(Records from a dataset)
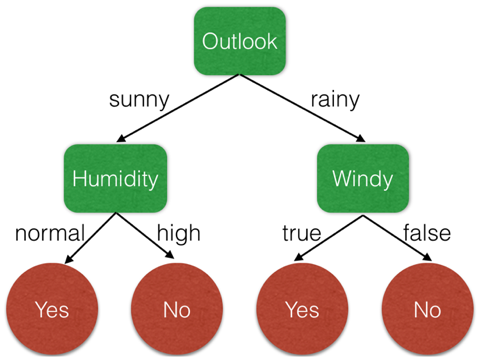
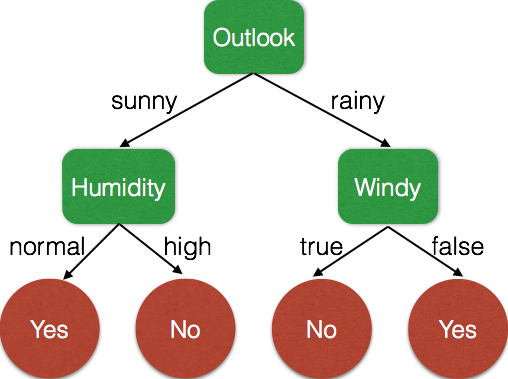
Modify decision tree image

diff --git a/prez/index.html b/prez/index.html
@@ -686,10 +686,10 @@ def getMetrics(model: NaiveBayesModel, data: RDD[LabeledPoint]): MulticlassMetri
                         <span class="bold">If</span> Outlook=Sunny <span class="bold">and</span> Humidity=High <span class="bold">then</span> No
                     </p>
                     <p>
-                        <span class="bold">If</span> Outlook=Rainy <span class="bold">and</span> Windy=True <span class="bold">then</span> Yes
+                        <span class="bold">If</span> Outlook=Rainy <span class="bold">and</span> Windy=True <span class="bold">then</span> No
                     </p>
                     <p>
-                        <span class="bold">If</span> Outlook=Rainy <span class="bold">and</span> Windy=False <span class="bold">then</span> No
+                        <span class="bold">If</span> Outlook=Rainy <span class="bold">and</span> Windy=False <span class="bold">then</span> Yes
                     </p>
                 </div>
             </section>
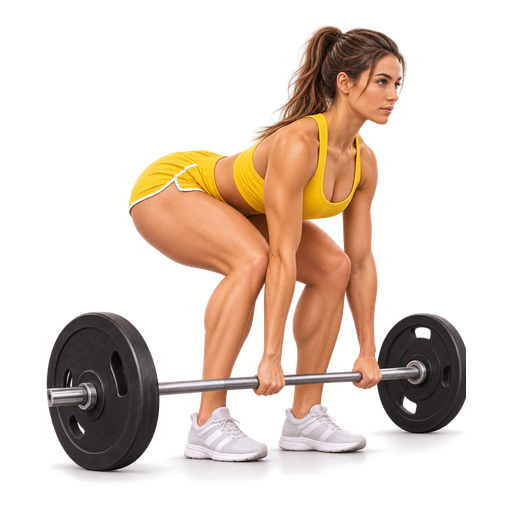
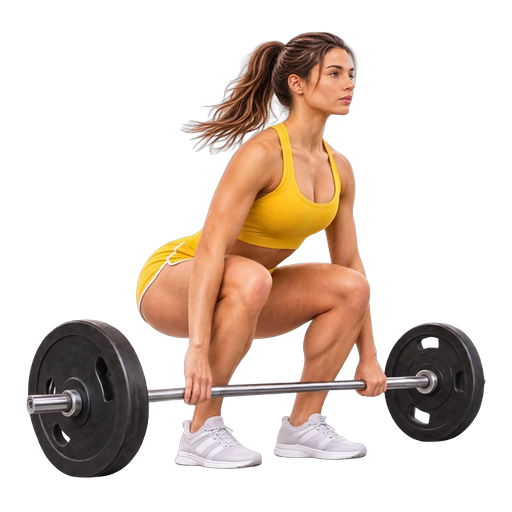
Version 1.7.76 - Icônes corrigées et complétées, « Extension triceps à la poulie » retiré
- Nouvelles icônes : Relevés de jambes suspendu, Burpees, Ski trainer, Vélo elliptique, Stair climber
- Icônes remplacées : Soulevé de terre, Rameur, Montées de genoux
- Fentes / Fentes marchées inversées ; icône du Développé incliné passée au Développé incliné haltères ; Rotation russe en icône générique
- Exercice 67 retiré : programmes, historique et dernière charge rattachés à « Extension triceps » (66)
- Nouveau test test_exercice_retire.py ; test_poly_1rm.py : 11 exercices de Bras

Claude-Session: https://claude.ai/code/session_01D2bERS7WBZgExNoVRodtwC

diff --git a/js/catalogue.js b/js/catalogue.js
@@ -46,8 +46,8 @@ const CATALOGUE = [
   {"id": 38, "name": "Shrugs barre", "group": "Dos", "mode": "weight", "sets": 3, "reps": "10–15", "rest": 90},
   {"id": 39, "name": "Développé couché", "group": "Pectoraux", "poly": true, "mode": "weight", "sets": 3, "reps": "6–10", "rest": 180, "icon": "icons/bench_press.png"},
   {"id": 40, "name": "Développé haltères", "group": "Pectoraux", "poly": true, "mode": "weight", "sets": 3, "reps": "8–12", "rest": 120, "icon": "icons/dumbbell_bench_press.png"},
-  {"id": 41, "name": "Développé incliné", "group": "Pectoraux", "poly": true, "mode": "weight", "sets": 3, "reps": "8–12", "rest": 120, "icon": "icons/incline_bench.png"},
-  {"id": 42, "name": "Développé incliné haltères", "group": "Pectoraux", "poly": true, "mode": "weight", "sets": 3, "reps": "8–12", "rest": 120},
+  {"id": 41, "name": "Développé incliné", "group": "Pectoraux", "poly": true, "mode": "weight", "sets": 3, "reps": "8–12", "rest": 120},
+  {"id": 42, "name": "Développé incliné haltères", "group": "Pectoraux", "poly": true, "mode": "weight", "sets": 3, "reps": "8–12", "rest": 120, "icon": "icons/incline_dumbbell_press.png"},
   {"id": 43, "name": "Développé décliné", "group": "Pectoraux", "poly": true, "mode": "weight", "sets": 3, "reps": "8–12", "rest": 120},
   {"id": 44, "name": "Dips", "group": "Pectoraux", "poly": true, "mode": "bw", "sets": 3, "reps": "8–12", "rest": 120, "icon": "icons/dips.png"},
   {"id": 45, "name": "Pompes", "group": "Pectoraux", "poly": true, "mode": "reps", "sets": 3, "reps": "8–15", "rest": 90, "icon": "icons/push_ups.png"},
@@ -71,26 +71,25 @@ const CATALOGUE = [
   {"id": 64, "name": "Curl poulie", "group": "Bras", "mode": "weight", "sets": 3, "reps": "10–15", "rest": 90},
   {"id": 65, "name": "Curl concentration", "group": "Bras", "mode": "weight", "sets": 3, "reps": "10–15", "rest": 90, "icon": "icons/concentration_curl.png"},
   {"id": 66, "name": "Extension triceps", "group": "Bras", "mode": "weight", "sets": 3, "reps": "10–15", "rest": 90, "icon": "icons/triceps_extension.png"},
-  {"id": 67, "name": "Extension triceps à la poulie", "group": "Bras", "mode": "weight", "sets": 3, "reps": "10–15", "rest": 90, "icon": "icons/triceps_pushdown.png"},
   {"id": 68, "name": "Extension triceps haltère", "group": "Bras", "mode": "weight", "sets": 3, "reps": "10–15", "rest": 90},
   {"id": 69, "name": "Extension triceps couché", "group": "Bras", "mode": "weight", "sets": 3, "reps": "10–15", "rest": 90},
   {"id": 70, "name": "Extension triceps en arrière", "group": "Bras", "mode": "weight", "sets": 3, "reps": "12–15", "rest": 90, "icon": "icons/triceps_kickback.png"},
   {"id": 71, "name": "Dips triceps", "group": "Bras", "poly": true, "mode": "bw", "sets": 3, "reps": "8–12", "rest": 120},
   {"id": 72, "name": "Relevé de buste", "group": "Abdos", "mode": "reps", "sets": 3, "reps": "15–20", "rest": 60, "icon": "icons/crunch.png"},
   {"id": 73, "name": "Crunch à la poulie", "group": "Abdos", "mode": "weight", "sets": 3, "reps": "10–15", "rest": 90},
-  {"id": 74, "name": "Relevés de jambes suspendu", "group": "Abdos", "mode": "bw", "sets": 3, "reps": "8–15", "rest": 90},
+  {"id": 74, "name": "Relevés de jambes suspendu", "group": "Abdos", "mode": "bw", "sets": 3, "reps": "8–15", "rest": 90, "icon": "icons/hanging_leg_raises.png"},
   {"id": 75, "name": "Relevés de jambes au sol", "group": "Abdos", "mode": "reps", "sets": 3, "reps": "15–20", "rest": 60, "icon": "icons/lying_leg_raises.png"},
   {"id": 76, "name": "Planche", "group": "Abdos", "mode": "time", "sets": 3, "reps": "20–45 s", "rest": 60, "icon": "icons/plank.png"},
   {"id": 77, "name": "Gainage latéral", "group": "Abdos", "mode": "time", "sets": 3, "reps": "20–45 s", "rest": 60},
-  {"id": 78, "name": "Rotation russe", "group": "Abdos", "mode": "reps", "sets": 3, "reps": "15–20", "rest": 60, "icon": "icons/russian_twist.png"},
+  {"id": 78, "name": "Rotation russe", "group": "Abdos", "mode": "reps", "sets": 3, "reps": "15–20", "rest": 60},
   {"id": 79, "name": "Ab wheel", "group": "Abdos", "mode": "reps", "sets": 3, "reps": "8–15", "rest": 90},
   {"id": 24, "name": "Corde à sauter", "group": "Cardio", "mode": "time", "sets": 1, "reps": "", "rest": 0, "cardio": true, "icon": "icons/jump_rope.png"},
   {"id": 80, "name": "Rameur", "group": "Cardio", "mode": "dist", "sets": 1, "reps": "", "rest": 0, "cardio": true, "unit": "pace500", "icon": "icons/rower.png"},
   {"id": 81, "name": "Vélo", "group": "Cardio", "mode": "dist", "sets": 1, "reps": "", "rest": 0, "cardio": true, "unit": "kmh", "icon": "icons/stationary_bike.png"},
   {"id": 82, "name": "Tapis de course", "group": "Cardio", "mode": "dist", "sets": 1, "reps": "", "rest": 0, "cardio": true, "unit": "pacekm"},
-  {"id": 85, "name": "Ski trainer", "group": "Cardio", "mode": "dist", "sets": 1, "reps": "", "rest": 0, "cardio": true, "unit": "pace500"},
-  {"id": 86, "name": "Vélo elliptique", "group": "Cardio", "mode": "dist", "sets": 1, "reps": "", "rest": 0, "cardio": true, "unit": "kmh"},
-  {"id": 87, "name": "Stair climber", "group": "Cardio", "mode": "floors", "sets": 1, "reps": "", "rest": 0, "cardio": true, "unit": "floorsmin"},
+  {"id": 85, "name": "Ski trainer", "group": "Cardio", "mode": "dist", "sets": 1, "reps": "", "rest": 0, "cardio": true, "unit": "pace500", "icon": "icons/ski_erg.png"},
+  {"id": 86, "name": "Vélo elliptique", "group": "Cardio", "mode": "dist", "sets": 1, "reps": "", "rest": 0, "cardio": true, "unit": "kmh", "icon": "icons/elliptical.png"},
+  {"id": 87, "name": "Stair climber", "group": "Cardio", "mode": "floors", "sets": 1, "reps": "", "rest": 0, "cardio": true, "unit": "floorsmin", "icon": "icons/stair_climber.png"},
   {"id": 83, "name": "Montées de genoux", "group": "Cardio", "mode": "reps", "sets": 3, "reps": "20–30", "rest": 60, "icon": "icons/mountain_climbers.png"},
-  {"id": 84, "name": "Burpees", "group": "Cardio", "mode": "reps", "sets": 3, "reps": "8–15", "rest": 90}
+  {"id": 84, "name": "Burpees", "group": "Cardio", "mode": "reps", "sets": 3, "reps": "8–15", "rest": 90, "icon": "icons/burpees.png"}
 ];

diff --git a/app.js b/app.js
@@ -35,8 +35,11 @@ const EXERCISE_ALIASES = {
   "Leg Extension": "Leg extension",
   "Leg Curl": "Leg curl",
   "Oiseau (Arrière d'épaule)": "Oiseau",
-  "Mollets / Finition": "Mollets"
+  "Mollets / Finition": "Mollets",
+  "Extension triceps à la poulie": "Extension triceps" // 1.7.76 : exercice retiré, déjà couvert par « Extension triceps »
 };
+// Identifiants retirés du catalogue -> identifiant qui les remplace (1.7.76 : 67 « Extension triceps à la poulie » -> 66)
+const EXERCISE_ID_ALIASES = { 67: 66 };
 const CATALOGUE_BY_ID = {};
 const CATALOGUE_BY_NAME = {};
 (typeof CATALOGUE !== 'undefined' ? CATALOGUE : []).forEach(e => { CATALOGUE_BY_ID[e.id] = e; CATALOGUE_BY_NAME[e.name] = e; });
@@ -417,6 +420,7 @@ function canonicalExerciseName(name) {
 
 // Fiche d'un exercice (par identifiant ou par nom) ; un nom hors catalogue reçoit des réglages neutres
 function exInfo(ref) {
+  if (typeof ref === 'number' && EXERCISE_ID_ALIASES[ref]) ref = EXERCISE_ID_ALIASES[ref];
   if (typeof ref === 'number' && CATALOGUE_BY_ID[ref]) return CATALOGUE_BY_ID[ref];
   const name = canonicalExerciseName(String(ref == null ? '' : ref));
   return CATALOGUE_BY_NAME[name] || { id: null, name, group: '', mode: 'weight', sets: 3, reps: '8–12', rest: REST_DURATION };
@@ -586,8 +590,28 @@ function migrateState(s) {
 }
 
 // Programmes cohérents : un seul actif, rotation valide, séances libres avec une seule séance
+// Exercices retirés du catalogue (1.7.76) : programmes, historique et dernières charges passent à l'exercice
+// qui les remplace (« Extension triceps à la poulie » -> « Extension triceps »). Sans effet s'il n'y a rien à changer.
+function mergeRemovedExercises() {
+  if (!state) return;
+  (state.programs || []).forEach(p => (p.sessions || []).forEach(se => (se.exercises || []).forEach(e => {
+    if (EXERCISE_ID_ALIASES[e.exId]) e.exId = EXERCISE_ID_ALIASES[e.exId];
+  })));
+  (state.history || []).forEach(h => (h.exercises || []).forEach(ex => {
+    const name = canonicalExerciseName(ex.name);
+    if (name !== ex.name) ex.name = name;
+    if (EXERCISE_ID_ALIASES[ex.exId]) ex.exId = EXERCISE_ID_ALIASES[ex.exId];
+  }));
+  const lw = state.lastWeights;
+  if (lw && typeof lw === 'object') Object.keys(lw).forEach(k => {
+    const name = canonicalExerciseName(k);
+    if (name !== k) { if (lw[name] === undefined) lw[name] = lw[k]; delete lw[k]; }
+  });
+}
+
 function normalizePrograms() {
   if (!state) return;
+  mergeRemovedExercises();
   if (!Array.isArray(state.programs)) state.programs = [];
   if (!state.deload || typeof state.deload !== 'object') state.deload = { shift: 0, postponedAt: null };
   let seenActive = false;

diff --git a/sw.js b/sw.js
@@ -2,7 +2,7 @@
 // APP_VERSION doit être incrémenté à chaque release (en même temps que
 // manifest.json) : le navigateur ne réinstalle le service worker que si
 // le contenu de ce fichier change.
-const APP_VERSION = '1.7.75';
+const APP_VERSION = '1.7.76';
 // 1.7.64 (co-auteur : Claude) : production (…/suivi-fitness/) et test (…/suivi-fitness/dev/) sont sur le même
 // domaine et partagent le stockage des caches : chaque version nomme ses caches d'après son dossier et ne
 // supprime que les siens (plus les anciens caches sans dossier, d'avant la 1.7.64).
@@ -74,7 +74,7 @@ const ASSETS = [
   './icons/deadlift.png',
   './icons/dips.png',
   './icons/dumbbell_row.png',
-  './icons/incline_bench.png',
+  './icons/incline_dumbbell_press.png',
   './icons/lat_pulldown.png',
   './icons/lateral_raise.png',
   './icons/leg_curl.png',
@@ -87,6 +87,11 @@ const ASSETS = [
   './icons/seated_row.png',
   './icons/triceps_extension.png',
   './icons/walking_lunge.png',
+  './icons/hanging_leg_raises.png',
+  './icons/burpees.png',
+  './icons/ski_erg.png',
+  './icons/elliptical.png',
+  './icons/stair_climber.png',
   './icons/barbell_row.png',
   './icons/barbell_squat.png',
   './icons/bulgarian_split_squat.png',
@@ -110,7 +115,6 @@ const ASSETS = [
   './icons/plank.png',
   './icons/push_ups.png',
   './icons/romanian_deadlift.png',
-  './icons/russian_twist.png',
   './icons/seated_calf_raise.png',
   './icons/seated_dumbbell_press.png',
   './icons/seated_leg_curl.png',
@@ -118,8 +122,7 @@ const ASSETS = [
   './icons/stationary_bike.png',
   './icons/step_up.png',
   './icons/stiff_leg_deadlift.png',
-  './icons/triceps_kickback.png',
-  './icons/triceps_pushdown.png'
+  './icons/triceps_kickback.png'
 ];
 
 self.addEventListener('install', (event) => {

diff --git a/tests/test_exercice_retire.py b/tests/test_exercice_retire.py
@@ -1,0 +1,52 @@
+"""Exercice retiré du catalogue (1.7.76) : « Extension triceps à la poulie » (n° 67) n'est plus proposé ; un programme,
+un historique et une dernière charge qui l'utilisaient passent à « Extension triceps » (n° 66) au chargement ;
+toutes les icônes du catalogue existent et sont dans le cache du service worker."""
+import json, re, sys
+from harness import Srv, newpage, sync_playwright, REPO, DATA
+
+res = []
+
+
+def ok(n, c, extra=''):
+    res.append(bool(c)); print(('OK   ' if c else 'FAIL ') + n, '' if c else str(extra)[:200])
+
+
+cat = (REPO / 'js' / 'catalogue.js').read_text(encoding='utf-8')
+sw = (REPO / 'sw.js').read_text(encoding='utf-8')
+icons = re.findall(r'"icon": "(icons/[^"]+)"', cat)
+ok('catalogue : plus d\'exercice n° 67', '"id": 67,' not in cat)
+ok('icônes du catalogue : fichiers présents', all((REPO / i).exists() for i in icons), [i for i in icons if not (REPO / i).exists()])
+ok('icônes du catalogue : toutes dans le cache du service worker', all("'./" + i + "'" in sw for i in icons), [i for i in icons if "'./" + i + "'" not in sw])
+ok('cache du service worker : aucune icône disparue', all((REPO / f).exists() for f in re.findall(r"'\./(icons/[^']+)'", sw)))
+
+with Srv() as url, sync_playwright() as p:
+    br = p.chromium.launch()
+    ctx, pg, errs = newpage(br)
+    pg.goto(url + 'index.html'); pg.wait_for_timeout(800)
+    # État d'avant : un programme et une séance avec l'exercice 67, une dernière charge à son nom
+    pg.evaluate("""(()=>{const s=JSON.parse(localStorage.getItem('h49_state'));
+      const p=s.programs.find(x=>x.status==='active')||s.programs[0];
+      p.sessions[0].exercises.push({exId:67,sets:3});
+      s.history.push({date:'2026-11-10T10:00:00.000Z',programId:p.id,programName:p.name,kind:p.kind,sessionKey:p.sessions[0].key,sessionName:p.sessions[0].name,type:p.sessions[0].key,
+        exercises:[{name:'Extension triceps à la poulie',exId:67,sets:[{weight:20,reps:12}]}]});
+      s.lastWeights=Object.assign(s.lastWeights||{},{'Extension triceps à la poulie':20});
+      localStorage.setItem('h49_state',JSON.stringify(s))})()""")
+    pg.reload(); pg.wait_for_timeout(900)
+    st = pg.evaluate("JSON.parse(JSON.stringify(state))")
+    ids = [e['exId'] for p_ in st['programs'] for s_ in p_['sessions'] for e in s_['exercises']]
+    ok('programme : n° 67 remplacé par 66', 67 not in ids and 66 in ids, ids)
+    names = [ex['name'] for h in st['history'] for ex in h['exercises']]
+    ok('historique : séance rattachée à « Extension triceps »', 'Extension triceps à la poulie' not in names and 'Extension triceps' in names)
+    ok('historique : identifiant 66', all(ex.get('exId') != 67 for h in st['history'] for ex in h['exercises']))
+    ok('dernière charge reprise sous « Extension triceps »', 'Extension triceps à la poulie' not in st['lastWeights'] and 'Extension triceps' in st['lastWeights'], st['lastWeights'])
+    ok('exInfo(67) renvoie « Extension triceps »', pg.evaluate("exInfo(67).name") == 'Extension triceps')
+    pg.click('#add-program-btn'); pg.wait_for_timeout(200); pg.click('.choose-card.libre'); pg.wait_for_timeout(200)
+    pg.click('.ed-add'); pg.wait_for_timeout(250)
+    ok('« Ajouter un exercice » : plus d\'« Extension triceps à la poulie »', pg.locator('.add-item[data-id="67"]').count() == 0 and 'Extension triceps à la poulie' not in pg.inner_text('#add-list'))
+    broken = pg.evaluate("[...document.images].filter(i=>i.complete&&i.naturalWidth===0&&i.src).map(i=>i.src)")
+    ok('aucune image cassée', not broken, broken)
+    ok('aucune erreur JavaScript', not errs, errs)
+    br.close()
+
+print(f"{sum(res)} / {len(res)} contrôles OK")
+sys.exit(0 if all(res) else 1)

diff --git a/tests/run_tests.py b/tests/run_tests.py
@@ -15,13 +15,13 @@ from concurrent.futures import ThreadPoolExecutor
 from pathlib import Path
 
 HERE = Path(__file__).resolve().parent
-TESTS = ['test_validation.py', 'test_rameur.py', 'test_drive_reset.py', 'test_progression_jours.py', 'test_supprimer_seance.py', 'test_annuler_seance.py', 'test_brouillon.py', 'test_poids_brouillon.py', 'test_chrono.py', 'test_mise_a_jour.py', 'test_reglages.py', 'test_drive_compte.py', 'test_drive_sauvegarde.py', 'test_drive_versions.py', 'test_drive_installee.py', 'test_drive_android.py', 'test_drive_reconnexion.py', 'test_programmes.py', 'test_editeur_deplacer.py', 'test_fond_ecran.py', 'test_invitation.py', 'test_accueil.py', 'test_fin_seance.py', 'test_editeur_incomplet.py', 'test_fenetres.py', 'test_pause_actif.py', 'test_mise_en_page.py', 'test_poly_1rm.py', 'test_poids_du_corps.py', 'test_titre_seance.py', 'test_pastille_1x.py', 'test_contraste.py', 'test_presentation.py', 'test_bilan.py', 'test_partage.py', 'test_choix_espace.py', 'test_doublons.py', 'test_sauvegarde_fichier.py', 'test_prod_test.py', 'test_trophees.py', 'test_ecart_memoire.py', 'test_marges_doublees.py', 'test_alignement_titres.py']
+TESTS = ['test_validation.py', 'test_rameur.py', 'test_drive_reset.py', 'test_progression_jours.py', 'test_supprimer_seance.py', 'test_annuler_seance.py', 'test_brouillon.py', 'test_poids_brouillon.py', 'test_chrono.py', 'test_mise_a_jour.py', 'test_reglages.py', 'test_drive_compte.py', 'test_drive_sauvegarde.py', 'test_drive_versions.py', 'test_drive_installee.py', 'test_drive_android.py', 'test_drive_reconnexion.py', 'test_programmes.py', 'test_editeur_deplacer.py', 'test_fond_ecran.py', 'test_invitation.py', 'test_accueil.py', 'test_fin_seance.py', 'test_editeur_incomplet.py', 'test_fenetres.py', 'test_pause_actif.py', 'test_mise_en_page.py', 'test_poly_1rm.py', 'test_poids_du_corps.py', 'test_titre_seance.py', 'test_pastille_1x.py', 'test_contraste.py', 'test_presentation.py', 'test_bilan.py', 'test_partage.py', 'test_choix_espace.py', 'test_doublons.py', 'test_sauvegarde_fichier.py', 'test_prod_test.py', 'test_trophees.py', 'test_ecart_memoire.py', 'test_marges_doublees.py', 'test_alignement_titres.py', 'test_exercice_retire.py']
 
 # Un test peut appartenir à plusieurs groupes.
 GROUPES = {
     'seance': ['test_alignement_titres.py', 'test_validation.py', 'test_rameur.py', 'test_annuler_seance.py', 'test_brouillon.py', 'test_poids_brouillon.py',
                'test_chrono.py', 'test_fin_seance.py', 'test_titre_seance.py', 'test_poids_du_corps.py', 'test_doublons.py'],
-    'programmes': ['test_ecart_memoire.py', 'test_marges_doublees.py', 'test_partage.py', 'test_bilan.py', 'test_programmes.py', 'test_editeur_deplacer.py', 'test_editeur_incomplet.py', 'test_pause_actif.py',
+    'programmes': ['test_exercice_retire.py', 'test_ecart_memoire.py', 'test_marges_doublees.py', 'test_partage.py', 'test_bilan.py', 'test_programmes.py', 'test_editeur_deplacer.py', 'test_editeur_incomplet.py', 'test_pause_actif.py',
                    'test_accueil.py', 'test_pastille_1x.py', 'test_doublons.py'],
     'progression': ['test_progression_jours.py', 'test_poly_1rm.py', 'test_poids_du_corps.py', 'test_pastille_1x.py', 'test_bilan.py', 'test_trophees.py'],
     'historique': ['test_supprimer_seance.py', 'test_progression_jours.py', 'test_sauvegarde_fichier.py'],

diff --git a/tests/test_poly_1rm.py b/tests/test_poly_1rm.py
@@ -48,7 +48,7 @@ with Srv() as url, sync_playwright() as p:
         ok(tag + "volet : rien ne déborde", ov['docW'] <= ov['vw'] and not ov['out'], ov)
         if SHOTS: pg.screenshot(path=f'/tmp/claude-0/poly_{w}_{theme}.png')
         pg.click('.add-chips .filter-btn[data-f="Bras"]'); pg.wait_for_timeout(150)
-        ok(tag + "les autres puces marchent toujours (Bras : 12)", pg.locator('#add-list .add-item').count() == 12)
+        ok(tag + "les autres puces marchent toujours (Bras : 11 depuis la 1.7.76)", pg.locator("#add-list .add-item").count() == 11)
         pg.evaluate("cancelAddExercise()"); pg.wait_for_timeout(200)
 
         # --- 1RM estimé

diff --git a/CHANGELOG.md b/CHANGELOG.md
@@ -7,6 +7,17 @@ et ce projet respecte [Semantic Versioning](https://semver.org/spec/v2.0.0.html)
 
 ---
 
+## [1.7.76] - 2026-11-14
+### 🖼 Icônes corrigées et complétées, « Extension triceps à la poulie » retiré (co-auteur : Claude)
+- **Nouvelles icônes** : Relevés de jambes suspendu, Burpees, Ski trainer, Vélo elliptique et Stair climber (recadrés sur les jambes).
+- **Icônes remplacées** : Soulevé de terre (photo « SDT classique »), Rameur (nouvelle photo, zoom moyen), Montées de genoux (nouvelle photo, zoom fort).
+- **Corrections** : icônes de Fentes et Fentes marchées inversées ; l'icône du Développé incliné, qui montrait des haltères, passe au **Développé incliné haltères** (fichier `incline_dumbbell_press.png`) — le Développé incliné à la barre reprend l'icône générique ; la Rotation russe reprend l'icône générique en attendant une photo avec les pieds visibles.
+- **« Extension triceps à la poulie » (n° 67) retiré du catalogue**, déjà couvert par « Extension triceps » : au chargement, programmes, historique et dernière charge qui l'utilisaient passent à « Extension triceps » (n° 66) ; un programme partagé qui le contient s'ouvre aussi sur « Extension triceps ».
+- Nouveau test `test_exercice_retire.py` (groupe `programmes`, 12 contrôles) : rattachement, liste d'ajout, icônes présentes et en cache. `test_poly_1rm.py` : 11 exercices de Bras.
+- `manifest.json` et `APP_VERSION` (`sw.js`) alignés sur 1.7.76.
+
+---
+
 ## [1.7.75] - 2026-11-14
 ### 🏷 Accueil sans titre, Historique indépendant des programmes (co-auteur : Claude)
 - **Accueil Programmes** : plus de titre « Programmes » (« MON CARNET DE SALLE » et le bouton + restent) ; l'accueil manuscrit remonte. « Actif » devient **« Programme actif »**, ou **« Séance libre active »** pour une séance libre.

▶ Task requirements
Beginning at the line above with "worker que si" and finishing at the line with "sur le même", return each line exactly and return nothing else.

▶ Exercise result
 // manifest.json) : le navigateur ne réinstalle le service worker que si
 // le contenu de ce fichier change.
-const APP_VERSION = '1.7.75';
+const APP_VERSION = '1.7.76';
 // 1.7.64 (co-auteur : Claude) : production (…/suivi-fitness/) et test (…/suivi-fitness/dev/) sont sur le même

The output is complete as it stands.